Two other moments stick out. We catch up with Cindy briefly to find out that her father has her imprisoned in a cell in his underground base, and when she won’t settle down, he gasses her to put her to sleep. I see one of two futures for her. Either she ends up hypnotized/reconditioned by her father and forced into battle, or she betrays the ISA and becomes a Cool Girl instead of a Mean Girl. And finally, we get another scene with the Irish janitor who saved Courtney. He has a vision where his broomstick turns into Courtney’s cosmic staff. Nothing about this guy exudes evil, and I’m super curious about him.
Finally, we now know about the ISA’s plan. They have a psychic amplifier, with which they plan to enslave the central United States, turning it into an ISA-approved nation. At least they’re not drilling a hole, like on Arrow, Runaways, AND Daredevil.

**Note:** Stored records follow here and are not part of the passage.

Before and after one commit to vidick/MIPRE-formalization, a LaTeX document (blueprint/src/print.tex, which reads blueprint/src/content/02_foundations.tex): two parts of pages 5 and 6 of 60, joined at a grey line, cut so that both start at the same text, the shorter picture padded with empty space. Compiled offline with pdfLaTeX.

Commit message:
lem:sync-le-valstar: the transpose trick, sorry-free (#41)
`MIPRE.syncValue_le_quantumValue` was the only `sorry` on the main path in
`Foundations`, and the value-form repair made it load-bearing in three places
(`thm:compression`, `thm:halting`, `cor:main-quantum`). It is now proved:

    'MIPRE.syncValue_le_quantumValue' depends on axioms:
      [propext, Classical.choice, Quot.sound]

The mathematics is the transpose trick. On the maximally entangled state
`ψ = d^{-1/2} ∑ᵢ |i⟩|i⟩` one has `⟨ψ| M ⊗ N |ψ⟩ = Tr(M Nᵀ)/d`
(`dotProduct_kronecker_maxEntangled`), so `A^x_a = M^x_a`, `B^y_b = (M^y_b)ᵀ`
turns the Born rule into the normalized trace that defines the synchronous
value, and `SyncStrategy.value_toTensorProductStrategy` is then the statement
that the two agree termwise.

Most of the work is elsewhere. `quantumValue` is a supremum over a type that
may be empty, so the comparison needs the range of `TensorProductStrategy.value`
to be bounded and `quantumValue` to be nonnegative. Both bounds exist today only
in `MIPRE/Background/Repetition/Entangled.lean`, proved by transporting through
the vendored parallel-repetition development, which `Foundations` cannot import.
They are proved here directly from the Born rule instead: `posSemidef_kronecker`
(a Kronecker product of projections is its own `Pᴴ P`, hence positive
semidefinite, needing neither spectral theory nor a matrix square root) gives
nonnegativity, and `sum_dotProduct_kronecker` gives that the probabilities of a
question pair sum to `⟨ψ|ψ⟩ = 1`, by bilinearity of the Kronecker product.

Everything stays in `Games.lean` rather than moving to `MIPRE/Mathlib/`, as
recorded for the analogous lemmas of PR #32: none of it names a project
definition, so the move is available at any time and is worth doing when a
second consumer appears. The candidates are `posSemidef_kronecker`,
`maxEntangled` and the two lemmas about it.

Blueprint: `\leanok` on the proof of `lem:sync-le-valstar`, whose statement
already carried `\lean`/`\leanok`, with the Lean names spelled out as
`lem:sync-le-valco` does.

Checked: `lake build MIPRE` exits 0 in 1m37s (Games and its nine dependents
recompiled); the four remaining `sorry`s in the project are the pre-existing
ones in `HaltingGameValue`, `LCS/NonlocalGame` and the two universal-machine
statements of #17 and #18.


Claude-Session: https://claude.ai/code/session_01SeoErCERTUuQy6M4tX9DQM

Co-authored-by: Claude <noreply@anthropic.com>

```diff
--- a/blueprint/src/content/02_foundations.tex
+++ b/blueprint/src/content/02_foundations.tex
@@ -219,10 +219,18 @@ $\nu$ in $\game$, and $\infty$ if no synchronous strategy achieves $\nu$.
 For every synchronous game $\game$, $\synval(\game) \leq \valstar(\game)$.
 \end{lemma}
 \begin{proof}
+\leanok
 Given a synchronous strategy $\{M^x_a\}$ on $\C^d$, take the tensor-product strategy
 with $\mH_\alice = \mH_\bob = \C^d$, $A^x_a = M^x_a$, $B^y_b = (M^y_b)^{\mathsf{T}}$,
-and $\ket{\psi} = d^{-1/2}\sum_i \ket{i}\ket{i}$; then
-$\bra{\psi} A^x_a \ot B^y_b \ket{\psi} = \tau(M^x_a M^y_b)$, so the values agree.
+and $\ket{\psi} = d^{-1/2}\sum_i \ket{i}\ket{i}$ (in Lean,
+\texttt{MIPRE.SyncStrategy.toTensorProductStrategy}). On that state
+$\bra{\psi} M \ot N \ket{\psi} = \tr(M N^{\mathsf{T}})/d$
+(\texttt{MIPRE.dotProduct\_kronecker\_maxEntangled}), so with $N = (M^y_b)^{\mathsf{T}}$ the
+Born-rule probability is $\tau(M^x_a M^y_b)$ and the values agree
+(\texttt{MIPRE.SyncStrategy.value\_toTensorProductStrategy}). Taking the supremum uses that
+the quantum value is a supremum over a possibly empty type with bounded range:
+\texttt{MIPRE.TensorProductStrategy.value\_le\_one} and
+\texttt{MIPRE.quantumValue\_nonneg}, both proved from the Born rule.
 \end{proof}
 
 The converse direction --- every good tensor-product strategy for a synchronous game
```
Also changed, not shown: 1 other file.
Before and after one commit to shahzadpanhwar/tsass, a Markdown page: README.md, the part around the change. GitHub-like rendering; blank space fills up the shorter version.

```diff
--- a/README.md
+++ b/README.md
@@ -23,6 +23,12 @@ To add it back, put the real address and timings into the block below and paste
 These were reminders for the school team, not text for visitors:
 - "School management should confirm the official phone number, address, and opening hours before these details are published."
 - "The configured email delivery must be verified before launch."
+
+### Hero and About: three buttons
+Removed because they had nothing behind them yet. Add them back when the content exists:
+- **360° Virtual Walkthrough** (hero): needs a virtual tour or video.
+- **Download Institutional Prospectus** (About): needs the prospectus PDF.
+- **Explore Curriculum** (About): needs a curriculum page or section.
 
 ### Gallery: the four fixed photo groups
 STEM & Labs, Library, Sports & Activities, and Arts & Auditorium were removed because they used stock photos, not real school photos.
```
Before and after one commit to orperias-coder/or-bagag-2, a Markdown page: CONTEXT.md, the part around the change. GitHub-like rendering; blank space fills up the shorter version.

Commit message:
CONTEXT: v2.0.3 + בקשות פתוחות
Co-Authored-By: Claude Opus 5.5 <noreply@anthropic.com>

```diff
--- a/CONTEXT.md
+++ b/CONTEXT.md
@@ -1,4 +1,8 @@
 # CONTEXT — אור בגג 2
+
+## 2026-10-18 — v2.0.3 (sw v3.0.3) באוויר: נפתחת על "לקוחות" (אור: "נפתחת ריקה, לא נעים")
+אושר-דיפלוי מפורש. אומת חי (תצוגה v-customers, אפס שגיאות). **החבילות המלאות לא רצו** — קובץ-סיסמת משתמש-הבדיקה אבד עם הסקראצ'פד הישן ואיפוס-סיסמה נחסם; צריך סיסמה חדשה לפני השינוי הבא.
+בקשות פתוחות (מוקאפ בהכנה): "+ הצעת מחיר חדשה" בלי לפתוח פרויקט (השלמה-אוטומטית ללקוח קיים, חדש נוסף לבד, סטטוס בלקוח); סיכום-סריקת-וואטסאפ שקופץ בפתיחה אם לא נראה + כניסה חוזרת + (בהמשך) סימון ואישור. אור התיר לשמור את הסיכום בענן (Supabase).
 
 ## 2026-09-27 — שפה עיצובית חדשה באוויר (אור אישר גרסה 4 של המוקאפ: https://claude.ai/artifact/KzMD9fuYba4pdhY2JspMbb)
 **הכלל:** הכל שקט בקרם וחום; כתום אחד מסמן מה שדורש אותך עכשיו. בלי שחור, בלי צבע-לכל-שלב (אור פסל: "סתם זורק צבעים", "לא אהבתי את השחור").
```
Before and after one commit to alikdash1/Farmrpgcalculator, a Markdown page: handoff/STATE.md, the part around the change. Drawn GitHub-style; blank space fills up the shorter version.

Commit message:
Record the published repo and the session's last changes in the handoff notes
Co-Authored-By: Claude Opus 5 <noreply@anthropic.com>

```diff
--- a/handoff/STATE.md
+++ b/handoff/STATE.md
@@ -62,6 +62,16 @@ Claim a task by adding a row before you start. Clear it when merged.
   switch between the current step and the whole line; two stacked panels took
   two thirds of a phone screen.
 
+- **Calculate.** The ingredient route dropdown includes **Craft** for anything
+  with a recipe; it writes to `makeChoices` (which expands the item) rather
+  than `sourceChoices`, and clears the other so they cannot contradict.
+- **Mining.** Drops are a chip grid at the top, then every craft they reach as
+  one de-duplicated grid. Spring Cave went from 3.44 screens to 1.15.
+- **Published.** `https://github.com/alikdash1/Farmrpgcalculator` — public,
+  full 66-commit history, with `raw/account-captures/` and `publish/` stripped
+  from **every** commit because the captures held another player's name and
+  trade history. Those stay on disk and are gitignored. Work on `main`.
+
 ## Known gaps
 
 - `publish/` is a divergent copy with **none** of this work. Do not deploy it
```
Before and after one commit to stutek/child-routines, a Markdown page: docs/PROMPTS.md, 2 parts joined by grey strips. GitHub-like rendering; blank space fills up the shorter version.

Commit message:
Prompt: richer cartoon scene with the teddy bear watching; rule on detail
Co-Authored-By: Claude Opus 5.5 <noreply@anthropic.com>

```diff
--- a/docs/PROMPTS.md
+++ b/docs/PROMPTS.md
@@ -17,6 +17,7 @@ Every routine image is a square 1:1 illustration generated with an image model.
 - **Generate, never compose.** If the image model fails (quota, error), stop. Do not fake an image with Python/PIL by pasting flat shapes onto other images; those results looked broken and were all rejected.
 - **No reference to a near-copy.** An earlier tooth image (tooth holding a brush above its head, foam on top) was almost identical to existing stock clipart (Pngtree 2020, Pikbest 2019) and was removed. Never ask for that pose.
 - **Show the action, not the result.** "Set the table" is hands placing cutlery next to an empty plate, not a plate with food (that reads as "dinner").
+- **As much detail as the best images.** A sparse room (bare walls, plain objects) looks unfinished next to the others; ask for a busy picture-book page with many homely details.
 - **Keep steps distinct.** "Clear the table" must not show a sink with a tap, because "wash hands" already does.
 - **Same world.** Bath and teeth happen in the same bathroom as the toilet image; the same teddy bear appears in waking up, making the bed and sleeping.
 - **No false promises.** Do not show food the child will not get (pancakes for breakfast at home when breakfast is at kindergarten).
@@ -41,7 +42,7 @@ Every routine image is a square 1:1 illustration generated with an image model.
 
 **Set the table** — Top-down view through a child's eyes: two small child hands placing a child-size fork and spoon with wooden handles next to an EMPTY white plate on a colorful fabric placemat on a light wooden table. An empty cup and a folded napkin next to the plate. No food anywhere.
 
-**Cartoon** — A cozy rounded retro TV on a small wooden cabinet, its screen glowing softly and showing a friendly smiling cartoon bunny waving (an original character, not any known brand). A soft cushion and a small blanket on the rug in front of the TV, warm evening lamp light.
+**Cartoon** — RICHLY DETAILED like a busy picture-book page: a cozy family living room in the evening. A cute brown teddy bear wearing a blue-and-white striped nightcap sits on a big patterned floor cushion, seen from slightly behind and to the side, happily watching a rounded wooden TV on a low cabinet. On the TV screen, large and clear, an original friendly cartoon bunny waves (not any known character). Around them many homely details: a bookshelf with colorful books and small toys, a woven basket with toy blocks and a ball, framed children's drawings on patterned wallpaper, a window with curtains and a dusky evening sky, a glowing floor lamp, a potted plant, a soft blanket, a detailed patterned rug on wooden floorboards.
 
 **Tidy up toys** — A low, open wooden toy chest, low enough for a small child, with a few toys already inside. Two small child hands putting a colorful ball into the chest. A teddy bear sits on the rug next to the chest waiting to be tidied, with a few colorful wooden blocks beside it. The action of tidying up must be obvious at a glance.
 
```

Despite the show’s questionable start, I’m finding myself curious about where most of these characters are headed. The show has to make good on that, but we’re off to a good start. We’re on episode 9 of 13, which is enough time to let the JSA face off against the ISA in some minor way. With the show already approved for a second season, I’m ready to get invested in the show.
Stargirl is airing on The CW and DC Universe.